PROVIDED DATA START

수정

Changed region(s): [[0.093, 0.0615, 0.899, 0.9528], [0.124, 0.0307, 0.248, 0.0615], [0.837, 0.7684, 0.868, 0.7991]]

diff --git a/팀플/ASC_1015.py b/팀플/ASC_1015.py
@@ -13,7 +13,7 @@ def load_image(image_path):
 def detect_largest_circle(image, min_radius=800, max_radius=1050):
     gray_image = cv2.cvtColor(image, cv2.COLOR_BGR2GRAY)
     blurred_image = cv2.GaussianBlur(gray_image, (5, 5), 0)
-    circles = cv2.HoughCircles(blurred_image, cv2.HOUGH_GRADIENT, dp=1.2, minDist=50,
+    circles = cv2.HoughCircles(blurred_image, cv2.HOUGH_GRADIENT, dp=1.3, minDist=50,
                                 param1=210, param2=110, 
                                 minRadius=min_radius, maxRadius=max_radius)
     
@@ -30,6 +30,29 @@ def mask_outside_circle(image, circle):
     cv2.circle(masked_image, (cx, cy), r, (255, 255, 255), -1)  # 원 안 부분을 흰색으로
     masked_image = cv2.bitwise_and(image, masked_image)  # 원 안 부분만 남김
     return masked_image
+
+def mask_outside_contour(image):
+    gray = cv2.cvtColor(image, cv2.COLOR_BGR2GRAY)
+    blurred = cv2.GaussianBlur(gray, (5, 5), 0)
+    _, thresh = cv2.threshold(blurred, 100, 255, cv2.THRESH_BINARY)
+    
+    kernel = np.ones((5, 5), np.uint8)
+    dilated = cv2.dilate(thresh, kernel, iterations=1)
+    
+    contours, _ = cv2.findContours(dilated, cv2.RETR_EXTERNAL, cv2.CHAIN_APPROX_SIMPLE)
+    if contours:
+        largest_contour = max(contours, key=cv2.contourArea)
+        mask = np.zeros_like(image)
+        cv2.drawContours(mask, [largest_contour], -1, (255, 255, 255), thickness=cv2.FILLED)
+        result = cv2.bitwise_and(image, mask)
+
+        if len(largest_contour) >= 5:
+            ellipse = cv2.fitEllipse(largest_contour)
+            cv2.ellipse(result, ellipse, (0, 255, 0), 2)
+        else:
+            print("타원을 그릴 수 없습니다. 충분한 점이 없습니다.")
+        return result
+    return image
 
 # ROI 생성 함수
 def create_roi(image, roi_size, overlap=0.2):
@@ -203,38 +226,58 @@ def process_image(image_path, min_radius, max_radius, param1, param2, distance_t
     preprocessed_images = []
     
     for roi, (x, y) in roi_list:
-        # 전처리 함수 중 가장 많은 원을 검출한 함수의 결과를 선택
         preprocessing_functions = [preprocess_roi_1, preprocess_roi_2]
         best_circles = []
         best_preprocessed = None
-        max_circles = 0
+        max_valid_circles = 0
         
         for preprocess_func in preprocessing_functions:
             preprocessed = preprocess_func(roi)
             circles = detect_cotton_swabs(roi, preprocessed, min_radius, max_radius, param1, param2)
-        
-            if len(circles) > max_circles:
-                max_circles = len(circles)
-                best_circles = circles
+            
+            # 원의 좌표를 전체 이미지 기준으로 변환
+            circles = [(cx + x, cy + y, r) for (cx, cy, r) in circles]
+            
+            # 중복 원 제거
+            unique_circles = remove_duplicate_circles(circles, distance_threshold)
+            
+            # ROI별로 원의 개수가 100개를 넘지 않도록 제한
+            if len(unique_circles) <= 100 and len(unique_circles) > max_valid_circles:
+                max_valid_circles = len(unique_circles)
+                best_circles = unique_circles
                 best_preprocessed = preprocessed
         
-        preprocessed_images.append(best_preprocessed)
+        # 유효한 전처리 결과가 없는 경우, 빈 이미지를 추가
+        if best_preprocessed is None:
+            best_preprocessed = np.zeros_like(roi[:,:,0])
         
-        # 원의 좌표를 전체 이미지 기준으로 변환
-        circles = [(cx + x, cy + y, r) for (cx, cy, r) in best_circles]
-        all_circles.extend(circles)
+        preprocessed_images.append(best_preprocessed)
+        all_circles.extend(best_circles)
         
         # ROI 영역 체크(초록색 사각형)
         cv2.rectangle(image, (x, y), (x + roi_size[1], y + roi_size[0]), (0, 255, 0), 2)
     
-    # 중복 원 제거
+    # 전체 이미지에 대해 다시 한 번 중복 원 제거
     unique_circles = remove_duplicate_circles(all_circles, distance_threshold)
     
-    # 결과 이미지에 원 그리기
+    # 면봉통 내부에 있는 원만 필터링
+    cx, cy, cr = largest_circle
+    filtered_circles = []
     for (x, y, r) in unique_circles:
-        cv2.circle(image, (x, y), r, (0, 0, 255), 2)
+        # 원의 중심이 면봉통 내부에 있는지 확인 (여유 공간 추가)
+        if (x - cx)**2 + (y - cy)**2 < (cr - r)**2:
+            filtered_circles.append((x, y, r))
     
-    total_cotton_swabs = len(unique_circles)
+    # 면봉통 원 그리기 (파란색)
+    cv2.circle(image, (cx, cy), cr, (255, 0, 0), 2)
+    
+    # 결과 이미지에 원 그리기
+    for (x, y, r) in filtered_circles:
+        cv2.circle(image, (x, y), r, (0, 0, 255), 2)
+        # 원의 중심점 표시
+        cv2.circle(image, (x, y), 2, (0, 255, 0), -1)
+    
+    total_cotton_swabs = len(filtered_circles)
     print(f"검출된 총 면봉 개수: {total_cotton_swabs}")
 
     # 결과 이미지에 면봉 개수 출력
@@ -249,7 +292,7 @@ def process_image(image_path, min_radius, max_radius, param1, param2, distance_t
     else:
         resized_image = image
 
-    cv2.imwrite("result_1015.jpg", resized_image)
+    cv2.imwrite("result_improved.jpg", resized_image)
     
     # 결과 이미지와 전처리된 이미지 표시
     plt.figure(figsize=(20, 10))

PROVIDED DATA END
PROVIDED DATA START

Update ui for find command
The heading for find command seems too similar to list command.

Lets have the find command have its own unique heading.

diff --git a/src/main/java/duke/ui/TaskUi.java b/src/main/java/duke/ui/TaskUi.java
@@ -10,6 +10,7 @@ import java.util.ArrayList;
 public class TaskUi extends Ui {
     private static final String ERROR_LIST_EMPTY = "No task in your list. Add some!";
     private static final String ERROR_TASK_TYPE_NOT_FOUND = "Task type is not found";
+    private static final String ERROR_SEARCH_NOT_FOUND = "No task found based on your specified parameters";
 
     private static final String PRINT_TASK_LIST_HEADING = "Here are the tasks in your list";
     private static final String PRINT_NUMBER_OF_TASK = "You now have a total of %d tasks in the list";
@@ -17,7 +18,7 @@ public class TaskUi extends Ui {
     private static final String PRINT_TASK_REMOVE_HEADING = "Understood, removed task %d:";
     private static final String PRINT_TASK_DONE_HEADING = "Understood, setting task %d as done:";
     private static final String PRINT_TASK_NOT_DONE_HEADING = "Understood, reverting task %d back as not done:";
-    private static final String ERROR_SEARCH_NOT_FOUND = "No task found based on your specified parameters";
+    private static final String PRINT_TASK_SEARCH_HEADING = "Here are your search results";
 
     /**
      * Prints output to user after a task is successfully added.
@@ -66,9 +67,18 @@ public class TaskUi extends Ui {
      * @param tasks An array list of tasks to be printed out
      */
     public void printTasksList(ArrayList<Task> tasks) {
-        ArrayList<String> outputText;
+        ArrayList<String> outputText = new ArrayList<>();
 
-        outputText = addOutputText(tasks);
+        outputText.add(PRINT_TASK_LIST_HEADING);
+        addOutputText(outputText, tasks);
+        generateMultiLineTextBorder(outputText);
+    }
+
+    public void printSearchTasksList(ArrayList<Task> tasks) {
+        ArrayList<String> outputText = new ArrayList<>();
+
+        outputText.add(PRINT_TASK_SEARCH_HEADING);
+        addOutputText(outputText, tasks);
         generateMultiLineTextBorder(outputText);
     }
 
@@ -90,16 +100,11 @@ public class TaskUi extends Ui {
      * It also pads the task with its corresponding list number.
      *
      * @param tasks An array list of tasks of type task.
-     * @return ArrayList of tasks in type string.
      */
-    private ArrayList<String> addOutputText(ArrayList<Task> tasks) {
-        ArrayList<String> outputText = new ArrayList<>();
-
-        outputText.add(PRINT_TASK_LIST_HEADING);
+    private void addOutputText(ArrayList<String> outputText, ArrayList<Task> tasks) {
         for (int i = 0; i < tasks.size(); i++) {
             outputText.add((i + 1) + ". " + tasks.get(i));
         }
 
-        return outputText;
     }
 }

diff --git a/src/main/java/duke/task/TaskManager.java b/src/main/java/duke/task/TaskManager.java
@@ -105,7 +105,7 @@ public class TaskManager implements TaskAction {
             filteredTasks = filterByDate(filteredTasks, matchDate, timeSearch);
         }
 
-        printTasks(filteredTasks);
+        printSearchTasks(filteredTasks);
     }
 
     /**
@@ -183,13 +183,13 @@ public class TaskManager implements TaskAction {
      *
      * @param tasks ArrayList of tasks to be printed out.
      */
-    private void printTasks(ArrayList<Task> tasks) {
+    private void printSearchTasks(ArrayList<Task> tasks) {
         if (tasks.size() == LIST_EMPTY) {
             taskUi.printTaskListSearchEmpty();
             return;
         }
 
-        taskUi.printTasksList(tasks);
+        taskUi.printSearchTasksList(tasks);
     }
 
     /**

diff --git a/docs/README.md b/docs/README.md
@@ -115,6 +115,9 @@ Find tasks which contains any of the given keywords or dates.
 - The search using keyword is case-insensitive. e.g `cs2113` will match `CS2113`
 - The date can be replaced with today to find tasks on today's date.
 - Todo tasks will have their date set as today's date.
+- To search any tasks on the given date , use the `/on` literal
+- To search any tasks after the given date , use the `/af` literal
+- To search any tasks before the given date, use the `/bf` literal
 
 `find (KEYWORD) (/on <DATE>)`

PROVIDED DATA END

WORK INSTRUCTIONS: Copy all the lines above that hold the string "extends".

YOUR SOLUTION:
 public class TaskUi extends Ui {
@@ -17,7 +18,7 @@ public class TaskUi extends Ui {
@@ -66,9 +67,18 @@ public class TaskUi extends Ui {
@@ -90,16 +100,11 @@ public class TaskUi extends Ui {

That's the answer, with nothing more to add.